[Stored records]
#####

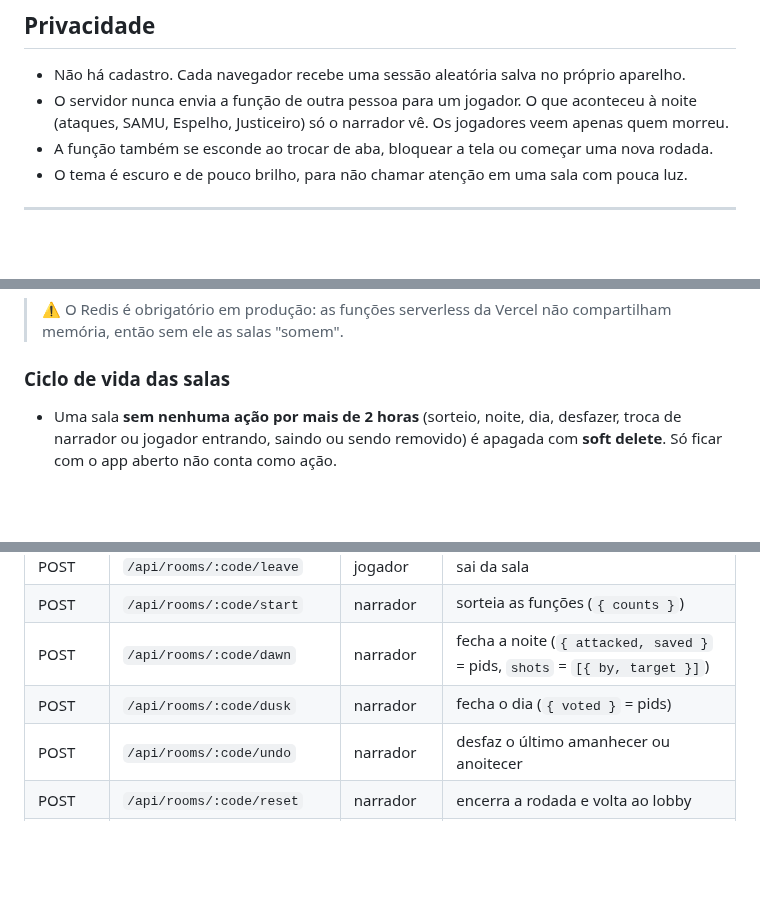
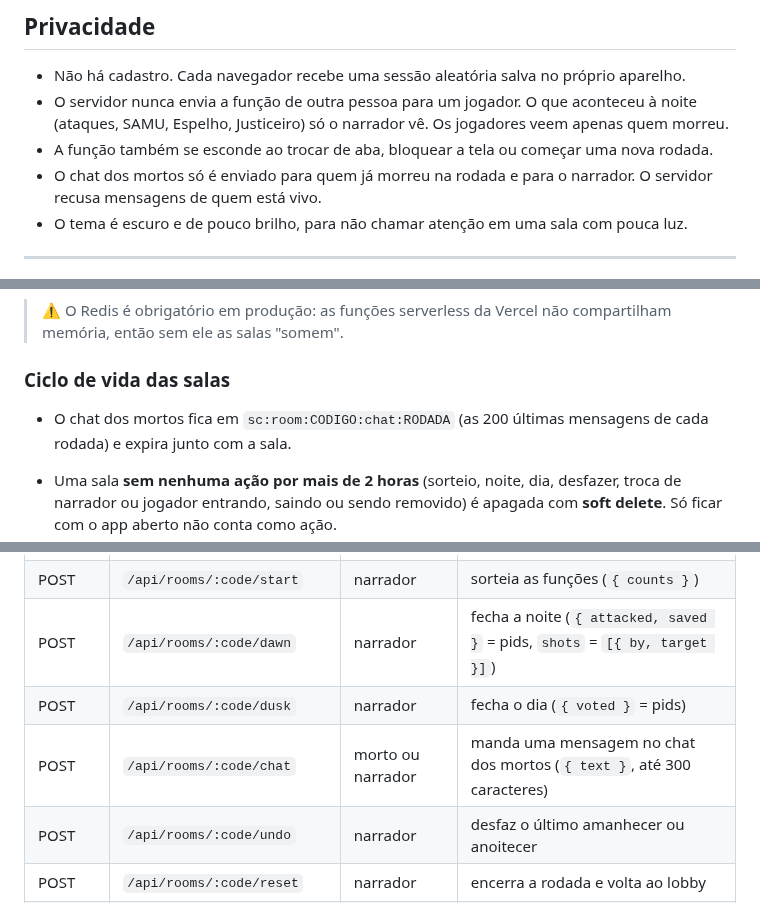
Before and after one commit to gabrielgomeslira/sleep-city, a Markdown page: README.md, 3 parts joined by grey strips. Rendered like a GitHub page; blank space fills up the shorter version.

```diff
--- a/README.md
+++ b/README.md
@@ -113,6 +122,7 @@ A noite é resolvida nesta ordem:
 - Não há cadastro. Cada navegador recebe uma sessão aleatória salva no próprio aparelho.
 - O servidor nunca envia a função de outra pessoa para um jogador. O que aconteceu à noite (ataques, SAMU, Espelho, Justiceiro) só o narrador vê. Os jogadores veem apenas quem morreu.
 - A função também se esconde ao trocar de aba, bloquear a tela ou começar uma nova rodada.
+- O chat dos mortos só é enviado para quem já morreu na rodada e para o narrador. O servidor recusa mensagens de quem está vivo.
 - O tema é escuro e de pouco brilho, para não chamar atenção em uma sala com pouca luz.
 
 ---
@@ -152,6 +162,8 @@ npm run dev
 
 ### Ciclo de vida das salas
 
+- O chat dos mortos fica em `sc:room:CODIGO:chat:RODADA` (as 200 últimas mensagens de cada rodada) e expira junto com a sala.
+
 - Uma sala **sem nenhuma ação por mais de 2 horas** (sorteio, noite, dia, desfazer, troca de narrador ou jogador entrando, saindo ou sendo removido) é apagada com **soft delete**. Só ficar com o app aberto não conta como ação.
 - Uma sala apagada ganha `deletedAt`, sai da lista de salas recentes e o link passa a mostrar "sala não encontrada". Os dados continuam no Redis até expirarem, 12 horas depois.
 - A limpeza (`cleanupIdleRooms` em `server/app.ts`) roda quando a tela inicial pede a lista de salas e quando alguém tenta abrir uma sala parada.
@@ -170,6 +182,7 @@ Todas as rotas usam o header `x-client-id`, que identifica a sessão do navegado
 | POST | `/api/rooms/:code/start` | narrador | sorteia as funções (`{ counts }`) |
 | POST | `/api/rooms/:code/dawn` | narrador | fecha a noite (`{ attacked, saved }` = pids, `shots` = `[{ by, target }]`) |
 | POST | `/api/rooms/:code/dusk` | narrador | fecha o dia (`{ voted }` = pids) |
+| POST | `/api/rooms/:code/chat` | morto ou narrador | manda uma mensagem no chat dos mortos (`{ text }`, até 300 caracteres) |
 | POST | `/api/rooms/:code/undo` | narrador | desfaz o último amanhecer ou anoitecer |
 | POST | `/api/rooms/:code/reset` | narrador | encerra a rodada e volta ao lobby |
 | POST | `/api/rooms/:code/kick` | narrador | remove um jogador (`{ pid }`) |
```
Also changed, not shown: other parts of README.md (+11 -2 lines), docs/screenshots/10-chat-mortos.png (added), 7 other files.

#####

> [Requirement]:
Copy the records word for word, leaving no picture in the copy.

> [Reply to the exercise]:
Before and after one commit to gabrielgomeslira/sleep-city, a Markdown page: README.md, 3 parts joined by grey strips. Rendered like a GitHub page; blank space fills up the shorter version.

```diff
--- a/README.md
+++ b/README.md
@@ -113,6 +122,7 @@ A noite é resolvida nesta ordem:
 - Não há cadastro. Cada navegador recebe uma sessão aleatória salva no próprio aparelho.
 - O servidor nunca envia a função de outra pessoa para um jogador. O que aconteceu à noite (ataques, SAMU, Espelho, Justiceiro) só o narrador vê. Os jogadores veem apenas quem morreu.
 - A função também se esconde ao trocar de aba, bloquear a tela ou começar uma nova rodada.
+- O chat dos mortos só é enviado para quem já morreu na rodada e para o narrador. O servidor recusa mensagens de quem está vivo.
 - O tema é escuro e de pouco brilho, para não chamar atenção em uma sala com pouca luz.
 
 ---
@@ -152,6 +162,8 @@ npm run dev
 
 ### Ciclo de vida das salas
 
+- O chat dos mortos fica em `sc:room:CODIGO:chat:RODADA` (as 200 últimas mensagens de cada rodada) e expira junto com a sala.
+
 - Uma sala **sem nenhuma ação por mais de 2 horas** (sorteio, noite, dia, desfazer, troca de narrador ou jogador entrando, saindo ou sendo removido) é apagada com **soft delete**. Só ficar com o app aberto não conta como ação.
 - Uma sala apagada ganha `deletedAt`, sai da lista de salas recentes e o link passa a mostrar "sala não encontrada". Os dados continuam no Redis até expirarem, 12 horas depois.
 - A limpeza (`cleanupIdleRooms` em `server/app.ts`) roda quando a tela inicial pede a lista de salas e quando alguém tenta abrir uma sala parada.
@@ -170,6 +182,7 @@ Todas as rotas usam o header `x-client-id`, que identifica a sessão do navegado
 | POST | `/api/rooms/:code/start` | narrador | sorteia as funções (`{ counts }`) |
 | POST | `/api/rooms/:code/dawn` | narrador | fecha a noite (`{ attacked, saved }` = pids, `shots` = `[{ by, target }]`) |
 | POST | `/api/rooms/:code/dusk` | narrador | fecha o dia (`{ voted }` = pids) |
+| POST | `/api/rooms/:code/chat` | morto ou narrador | manda uma mensagem no chat dos mortos (`{ text }`, até 300 caracteres) |
 | POST | `/api/rooms/:code/undo` | narrador | desfaz o último amanhecer ou anoitecer |
 | POST | `/api/rooms/:code/reset` | narrador | encerra a rodada e volta ao lobby |
 | POST | `/api/rooms/:code/kick` | narrador | remove um jogador (`{ pid }`) |
```
Also changed, not shown: other parts of README.md (+11 -2 lines), docs/screenshots/10-chat-mortos.png (added), 7 other files.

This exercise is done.